Q: What is your favorite aspect of your role as a security researcher at Claroty?

I love how my work is never exactly the same, and I’m given plenty of room to learn and grow. The Claroty Research Team offers such a fun and supportive environment. You can always count on others to help you, and when you are surrounded with people that are super passionate about what they do, work is never boring.

Q: What do you enjoy most about Claroty’s work culture?

I really enjoy working with people who have different life experiences and professional backgrounds. Collaborating with my colleagues—or even just having conversations with them—always leaves me with a different perspective that enriches my own point of view.

Q: You recently graduated from the Open University of Israel with a degree in computer science. Any advice for those juggling school with a full-time job?

Don’t do it!

Just kidding. I think the three most important pieces of advices I can give are:

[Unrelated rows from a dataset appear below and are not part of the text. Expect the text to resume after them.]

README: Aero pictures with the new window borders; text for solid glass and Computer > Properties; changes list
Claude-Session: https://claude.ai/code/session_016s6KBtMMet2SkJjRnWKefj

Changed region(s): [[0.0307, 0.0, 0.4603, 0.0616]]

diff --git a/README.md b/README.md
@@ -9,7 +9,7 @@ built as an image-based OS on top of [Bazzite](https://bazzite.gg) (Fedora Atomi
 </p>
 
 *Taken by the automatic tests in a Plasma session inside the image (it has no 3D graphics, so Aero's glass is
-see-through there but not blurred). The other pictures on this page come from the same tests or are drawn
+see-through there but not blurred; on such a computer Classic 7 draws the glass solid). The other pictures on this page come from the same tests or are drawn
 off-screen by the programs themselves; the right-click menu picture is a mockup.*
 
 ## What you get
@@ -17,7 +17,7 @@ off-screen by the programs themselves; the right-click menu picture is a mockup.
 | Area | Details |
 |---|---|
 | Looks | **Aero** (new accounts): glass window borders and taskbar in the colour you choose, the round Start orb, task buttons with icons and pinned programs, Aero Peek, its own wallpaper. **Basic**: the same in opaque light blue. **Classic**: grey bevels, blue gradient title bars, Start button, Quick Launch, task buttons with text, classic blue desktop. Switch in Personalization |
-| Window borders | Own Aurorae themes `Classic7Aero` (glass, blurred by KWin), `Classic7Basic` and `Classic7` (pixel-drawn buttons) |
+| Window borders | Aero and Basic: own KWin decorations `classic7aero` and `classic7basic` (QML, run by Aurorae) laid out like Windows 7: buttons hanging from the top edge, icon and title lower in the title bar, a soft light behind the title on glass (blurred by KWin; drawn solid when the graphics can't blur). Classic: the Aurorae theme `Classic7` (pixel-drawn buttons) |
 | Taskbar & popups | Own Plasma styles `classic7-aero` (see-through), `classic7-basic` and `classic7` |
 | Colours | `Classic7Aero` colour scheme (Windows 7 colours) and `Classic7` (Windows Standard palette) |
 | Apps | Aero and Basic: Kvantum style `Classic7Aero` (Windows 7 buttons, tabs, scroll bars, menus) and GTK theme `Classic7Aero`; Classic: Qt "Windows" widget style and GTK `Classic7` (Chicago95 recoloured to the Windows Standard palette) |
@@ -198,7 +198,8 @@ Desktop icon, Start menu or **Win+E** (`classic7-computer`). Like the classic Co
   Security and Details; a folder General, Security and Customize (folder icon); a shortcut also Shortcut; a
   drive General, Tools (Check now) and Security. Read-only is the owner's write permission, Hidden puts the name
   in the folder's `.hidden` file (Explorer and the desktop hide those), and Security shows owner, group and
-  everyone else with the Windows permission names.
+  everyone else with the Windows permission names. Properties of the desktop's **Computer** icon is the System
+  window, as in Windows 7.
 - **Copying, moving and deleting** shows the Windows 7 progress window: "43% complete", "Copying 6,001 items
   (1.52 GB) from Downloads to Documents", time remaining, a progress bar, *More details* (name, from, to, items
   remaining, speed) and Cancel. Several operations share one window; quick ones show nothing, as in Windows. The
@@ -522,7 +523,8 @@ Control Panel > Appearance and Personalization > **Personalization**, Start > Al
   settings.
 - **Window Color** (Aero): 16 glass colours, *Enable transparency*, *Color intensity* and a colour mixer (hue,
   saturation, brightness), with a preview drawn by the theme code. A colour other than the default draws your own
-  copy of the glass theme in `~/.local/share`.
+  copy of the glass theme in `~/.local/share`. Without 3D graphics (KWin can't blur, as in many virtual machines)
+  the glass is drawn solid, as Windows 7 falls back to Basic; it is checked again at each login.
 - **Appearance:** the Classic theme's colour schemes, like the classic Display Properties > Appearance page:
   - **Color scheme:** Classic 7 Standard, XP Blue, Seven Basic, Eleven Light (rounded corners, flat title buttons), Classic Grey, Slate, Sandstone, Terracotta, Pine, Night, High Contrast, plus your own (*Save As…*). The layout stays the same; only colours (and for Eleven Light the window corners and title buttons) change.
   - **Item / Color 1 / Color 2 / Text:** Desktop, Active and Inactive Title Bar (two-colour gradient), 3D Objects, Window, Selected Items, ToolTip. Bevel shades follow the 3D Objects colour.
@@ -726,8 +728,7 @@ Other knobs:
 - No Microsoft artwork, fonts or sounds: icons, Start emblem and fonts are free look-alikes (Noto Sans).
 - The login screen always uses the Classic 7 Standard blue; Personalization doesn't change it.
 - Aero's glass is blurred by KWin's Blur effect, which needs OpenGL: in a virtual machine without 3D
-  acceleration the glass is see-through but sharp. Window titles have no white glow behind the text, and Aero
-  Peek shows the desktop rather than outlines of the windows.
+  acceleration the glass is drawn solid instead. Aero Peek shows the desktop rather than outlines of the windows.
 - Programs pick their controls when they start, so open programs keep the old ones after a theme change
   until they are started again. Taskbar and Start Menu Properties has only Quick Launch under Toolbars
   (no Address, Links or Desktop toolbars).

  1. Manage your time like crazy. You need to be super organized about all of your duties at the university and at work to ensure nothing falls through the cracks. When you have such little spare time, it’s hard to get back on track if you fall behind, so avoid falling behind in the first place. Schedule everything on your calendar—it really helps.
  2. Manage expectations with your team lead regarding the work-studies balance, and notify them in advance of exams if you’ll need time off to study. That way, they’ll have plenty of time to plan accordingly.
  3. Don’t forget to take a break every once in a while, and have a night off for family, friends, and hobbies. This will help you avoid burnout.

Q: What advice do you have for computer science students struggling to find their niche?

First of all, remember that those who are truly great at their job are those who love doing it. It’s also important to identify your strengths and consider how you can translate those skills into your future work.

It’s easy to get lost within all the possibilities, but try not to rule something out before you’ve really tried it. Take courses in subjects that interest you, or simply start reading about them and study independently. Then, start narrowing down your options by eliminating subjects you found no interest in. And when you do find your niche, remember that your work is not done. You need to grow within it. There is always more to learn.

Q: How have you been staying sane in quarantine?

Zoom meetings with family and friends have been a huge help! I’ve also been trying new wines and keeping myself entertained with TV, cooking, and baking—and also working on finishing my degree, which I finally completed this month! When you are busy, it becomes easier.

Q: Have you developed any new hobbies or habits that you’d like to share?

I started doing yoga, and waking up even earlier to do some more reading. I’ve also tried a ton of cookie dough recipes. I’m still trying to find the best cookie dough ever, but this is still an ongoing quest.

Q: Do you have any tips for staying productive while working from home?

Maintain the routine you had as if you were going to the office. Waking up at the same time every day and never staying in your pajamas is a good start. Making time for workouts and taking breaks is really important. On the Claroty Research Team, we’ve kept doing our regular coffee breaks together via Zoom, and that’s been really helpful as well.

Q: What’s a fun fact about you many people may not know?

I’m obsessed with bubble wrap! Luckily, I recently moved to a new place, so I’m stocked up on it.

Q: When we’re able to safely travel again, what’s the first place you’d like to go?

There are so many places I want to go to! I had a scuba diving trip in the Maldives planned with some friends, but we had to cancel it because of COVID-19. So either a good scuba diving destination, or Argentina, which was supposed to be my post-degree vacation.

Q: You’re based in Israel. Do you have any favorite attractions/sites/nature/etc you recommend everyone should check out when visiting your country?

When talking about food—because obviously, food is an attraction—definitely visit Tel Aviv and Jerusalem, which have great restaurants and amazing food tours in the markets. If you are into nature and love greenery, visit Golan Heights and Galilee. Amazing views, waterfalls and lakes, and also lots of wineries. For desert views, check out Makhtesh Ramon.